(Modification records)
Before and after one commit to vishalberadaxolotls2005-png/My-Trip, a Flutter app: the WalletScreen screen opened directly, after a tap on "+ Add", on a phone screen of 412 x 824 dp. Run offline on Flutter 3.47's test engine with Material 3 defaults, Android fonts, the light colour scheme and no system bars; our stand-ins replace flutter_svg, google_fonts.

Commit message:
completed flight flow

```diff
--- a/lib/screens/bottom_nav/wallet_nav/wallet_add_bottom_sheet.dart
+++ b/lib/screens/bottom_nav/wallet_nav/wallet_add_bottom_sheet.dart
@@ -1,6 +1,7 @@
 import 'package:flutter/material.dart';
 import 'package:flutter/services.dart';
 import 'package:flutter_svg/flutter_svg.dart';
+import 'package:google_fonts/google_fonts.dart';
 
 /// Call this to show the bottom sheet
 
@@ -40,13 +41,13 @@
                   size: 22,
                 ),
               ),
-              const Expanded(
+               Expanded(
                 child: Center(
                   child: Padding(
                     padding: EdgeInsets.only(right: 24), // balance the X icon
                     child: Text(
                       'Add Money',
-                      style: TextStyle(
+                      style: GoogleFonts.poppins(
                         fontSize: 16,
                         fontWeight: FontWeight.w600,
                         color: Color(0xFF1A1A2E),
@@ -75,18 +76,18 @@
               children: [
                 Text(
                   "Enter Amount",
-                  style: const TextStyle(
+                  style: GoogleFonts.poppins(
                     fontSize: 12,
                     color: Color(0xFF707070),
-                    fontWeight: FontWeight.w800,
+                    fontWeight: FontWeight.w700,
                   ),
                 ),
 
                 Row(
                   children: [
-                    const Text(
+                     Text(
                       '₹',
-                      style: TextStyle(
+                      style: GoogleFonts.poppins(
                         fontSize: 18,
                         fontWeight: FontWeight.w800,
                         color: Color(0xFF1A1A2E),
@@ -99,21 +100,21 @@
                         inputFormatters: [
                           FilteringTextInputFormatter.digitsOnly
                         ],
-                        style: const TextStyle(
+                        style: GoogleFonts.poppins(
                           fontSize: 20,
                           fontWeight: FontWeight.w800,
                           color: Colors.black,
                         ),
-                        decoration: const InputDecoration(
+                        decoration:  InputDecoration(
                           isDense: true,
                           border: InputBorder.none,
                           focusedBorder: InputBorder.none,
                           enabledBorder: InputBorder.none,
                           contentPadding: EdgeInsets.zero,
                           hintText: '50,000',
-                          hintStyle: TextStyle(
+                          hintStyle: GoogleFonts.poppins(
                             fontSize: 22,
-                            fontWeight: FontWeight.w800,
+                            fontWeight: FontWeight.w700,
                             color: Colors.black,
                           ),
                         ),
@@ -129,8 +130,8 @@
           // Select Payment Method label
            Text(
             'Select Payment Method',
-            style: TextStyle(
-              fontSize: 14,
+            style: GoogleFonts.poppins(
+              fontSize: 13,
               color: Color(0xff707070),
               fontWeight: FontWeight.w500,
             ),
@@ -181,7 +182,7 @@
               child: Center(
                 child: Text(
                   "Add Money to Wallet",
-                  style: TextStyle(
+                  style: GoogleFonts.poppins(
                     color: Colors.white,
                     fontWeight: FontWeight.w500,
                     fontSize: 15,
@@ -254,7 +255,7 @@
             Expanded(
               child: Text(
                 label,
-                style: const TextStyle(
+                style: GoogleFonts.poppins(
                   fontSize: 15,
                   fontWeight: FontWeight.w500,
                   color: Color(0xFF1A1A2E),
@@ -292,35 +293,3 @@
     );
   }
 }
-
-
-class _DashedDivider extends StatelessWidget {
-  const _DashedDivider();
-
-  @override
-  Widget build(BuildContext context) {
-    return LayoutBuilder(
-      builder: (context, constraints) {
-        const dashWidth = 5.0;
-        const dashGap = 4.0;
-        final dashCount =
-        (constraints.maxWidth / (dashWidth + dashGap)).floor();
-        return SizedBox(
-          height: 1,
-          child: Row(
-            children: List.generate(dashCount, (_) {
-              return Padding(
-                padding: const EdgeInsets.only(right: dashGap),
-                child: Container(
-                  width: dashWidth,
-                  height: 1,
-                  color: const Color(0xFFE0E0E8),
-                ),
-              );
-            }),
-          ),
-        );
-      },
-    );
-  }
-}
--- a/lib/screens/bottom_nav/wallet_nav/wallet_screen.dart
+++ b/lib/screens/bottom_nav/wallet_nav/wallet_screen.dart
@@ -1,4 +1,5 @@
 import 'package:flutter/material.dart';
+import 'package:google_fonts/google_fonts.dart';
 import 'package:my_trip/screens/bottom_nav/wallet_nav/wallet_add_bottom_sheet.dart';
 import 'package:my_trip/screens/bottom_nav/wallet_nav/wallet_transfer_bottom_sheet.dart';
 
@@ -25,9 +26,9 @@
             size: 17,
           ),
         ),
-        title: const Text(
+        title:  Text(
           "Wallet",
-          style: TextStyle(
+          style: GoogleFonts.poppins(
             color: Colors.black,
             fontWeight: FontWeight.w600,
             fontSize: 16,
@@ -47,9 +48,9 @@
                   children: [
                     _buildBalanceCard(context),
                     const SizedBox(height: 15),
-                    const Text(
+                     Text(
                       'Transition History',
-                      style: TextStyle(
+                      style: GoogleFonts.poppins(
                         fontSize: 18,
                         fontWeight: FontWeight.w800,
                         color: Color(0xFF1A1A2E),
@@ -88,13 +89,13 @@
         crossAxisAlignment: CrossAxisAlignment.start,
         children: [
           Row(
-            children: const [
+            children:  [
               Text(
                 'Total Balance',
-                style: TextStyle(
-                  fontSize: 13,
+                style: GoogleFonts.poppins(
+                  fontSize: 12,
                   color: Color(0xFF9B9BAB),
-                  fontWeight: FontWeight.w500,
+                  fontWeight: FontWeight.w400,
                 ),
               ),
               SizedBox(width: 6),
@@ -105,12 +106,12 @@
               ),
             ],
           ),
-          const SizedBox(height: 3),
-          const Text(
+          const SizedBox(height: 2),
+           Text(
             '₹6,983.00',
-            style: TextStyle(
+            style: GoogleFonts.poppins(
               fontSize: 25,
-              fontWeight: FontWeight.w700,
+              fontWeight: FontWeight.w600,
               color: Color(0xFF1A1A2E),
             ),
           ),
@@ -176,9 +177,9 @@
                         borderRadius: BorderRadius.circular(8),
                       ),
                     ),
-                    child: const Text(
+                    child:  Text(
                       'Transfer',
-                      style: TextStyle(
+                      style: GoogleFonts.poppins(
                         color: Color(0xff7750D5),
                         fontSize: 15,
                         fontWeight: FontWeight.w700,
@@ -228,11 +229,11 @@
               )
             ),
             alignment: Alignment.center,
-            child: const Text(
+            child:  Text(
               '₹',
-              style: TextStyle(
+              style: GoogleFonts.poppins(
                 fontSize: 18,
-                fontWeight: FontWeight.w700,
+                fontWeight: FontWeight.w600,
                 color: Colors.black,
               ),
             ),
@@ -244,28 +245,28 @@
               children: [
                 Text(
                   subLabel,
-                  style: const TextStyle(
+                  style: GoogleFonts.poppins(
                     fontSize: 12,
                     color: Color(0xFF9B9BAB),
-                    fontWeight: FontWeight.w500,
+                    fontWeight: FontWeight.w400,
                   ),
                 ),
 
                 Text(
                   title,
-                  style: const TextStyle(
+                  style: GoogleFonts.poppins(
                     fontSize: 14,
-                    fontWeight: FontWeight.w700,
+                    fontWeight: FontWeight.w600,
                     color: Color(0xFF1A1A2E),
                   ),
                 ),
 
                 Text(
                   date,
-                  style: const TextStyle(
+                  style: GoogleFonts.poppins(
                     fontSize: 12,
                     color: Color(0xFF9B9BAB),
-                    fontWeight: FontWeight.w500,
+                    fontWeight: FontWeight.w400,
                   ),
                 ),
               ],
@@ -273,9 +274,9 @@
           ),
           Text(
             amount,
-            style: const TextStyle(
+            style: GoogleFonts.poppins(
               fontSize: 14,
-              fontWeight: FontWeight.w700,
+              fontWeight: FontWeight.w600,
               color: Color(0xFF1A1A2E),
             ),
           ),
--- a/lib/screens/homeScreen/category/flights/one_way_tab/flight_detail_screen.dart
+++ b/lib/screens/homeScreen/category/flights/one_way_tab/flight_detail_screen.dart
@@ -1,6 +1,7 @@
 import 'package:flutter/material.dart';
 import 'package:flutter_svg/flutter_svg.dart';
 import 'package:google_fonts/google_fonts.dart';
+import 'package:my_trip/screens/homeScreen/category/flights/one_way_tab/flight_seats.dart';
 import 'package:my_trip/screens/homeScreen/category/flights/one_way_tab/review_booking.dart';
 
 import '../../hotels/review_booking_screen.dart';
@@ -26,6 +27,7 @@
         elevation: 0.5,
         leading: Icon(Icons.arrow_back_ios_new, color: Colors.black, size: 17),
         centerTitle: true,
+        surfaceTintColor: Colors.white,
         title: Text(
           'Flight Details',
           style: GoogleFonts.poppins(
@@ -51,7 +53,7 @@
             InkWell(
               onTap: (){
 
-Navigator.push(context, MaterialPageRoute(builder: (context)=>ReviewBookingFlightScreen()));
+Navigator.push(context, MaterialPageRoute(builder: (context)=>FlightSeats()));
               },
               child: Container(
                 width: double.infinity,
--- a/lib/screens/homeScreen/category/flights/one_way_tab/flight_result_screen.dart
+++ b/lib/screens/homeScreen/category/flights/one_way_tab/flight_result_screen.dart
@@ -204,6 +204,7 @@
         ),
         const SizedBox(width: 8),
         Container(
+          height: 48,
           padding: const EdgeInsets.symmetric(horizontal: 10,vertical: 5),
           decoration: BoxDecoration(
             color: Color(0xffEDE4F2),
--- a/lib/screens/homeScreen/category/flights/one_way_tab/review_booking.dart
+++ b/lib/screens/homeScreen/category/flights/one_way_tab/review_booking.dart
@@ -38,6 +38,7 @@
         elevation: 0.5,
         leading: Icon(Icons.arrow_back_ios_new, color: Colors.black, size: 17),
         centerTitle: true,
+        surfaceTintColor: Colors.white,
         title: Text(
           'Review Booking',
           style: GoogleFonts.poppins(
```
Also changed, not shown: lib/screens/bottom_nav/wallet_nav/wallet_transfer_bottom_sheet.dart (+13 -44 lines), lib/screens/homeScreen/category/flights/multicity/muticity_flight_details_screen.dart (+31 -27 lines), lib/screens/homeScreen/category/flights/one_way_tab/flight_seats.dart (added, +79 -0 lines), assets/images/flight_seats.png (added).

Work task:
State the number of lines in these entries where the word "Colors" occurs, without any other words.

Your response:
9